CERTAIN LIMITATIONS: A classification society is an almost non-profit making organisation. Yet, it has to sell its services to the extent that it can earn enough to support its existence and carry on with at least some research and development work. A ship-owner calls for the surveyor and pays for his services. There is no scope for voluntary services without payment. In the interest of its own business, the classification society would not like to take up the role of a policeman. These are some of the reasons why a Classification Society can neither do the unscheduled inspection (the role of Flag State Administration) nor the Port State Control (checking safety standard of the visiting foreign ships by the Port State Administration). However, once the Society is informed of deficiency of one of its classed vessels, it will probably put the vessel ‘off class’ if such deficiency affects the safety and the sea-worthiness. For obvious reasons a Classification Society would not get into inquiry/ investigation that would involve the conduct of the owners/ managers/ master and crew. Classification Societies would not normally like to displease its clients. The Classification Society cannot play any role in respect of STCW Convention except issue of ISO certificate to training institute. Training and certification of seafarers, issue of SMD and Flag State Endorsement are for the Administration to do.
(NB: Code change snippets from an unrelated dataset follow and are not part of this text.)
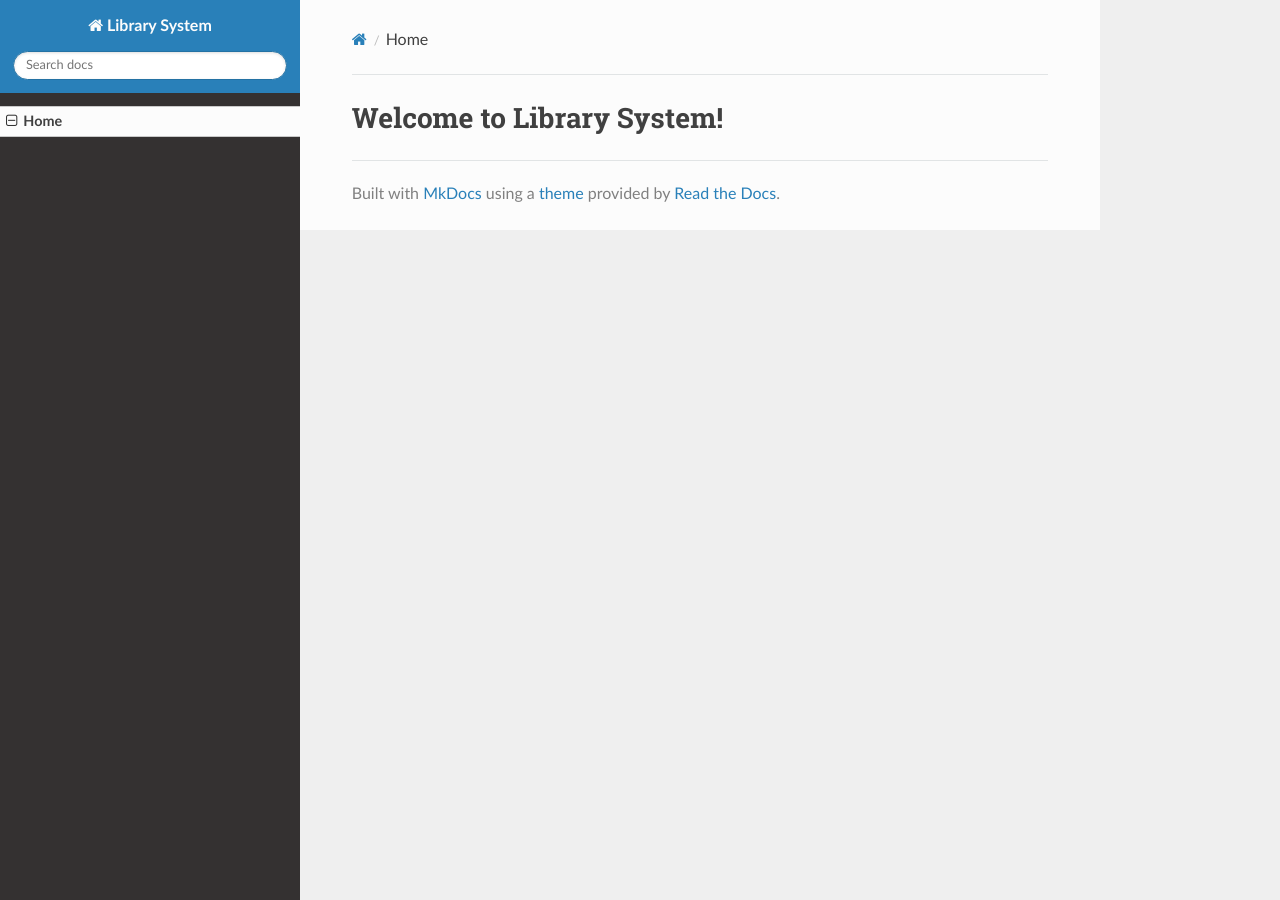
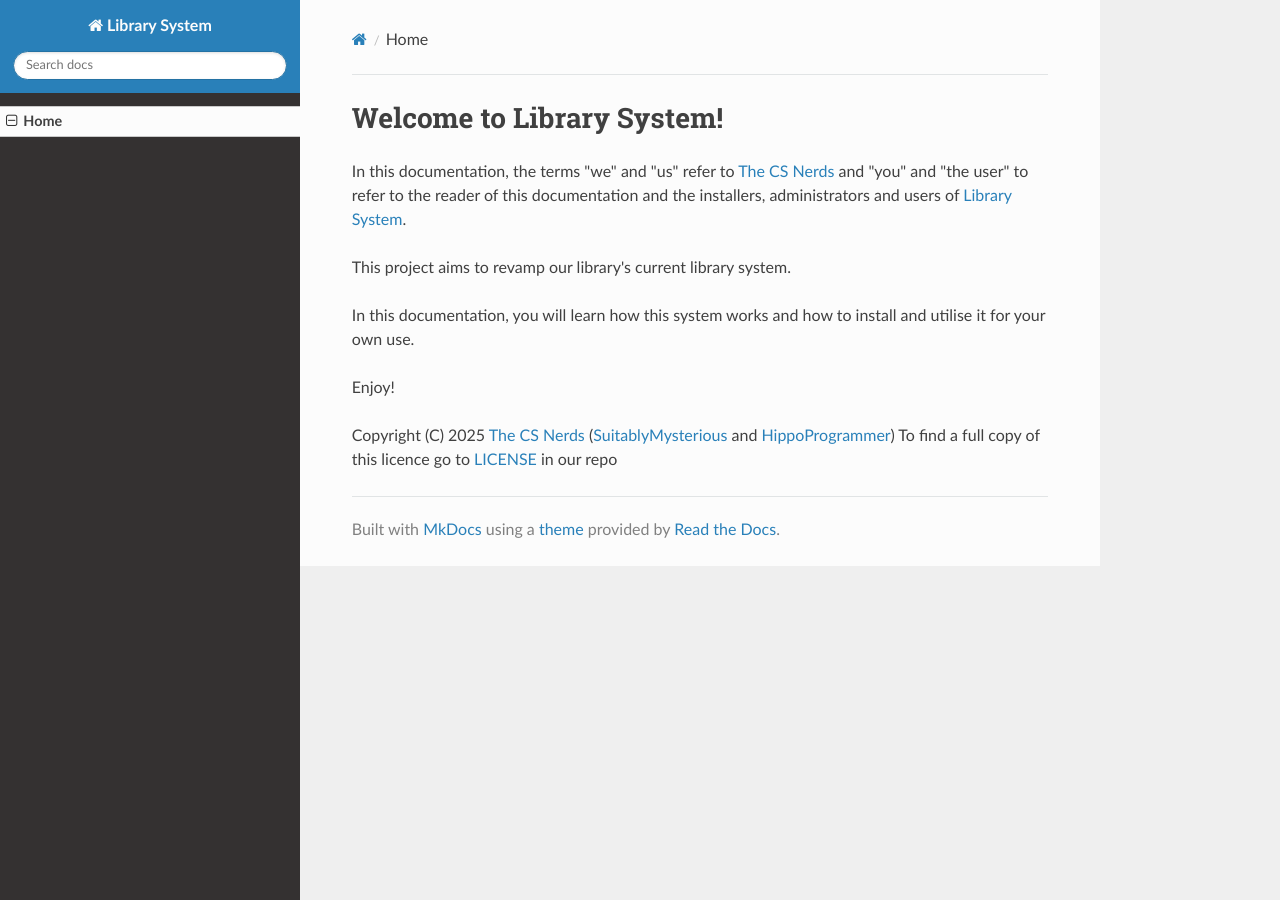
Before and after one commit to The-CS-Nerds/Library-System, an MkDocs documentation site: the page built from docs/index.md, in a window 1280 px wide. Built offline with MkDocs 1.6.1, drawn with Linux system fonts in a browser that asks for light colours; nearby versions of some CDN libraries.

Commit message:
Update welcome message

```diff
--- a/docs/index.md
+++ b/docs/index.md
@@ -1 +1,12 @@
 # Welcome to Library System!
+
+In this documentation, the terms "we" and "us" refer to [The CS Nerds](gihub.com/the-cs-nerds) and "you" and "the user" to refer to the reader of this documentation and the installers, administrators and users of [Library System](github.com/the-cs-nerds/library-system).
+
+This project aims to revamp our library's current library system.
+
+In this documentation, you will learn how this system works and how to install and utilise it for your own use.
+
+Enjoy!
+
+Copyright (C) 2025 [The CS Nerds](github.com/the-cs-nerds) ([SuitablyMysterious](github.com/suitablymysterious) and [HippoProgrammer](github.com/hippoprogrammer))
+To find a full copy of this licence go to [LICENSE](github.com/The-CS-Nerds/Library-System/blob/main/LICENSE) in our repo
```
IACS: The major classification societies have formed an organisation of their own known as the International Association of Classification Societies (IACS). The purpose is to maintain a common approach towards safety standards. The Association attends the IMO meetings as ‘observer’ and makes valuable contributions with its research and findings.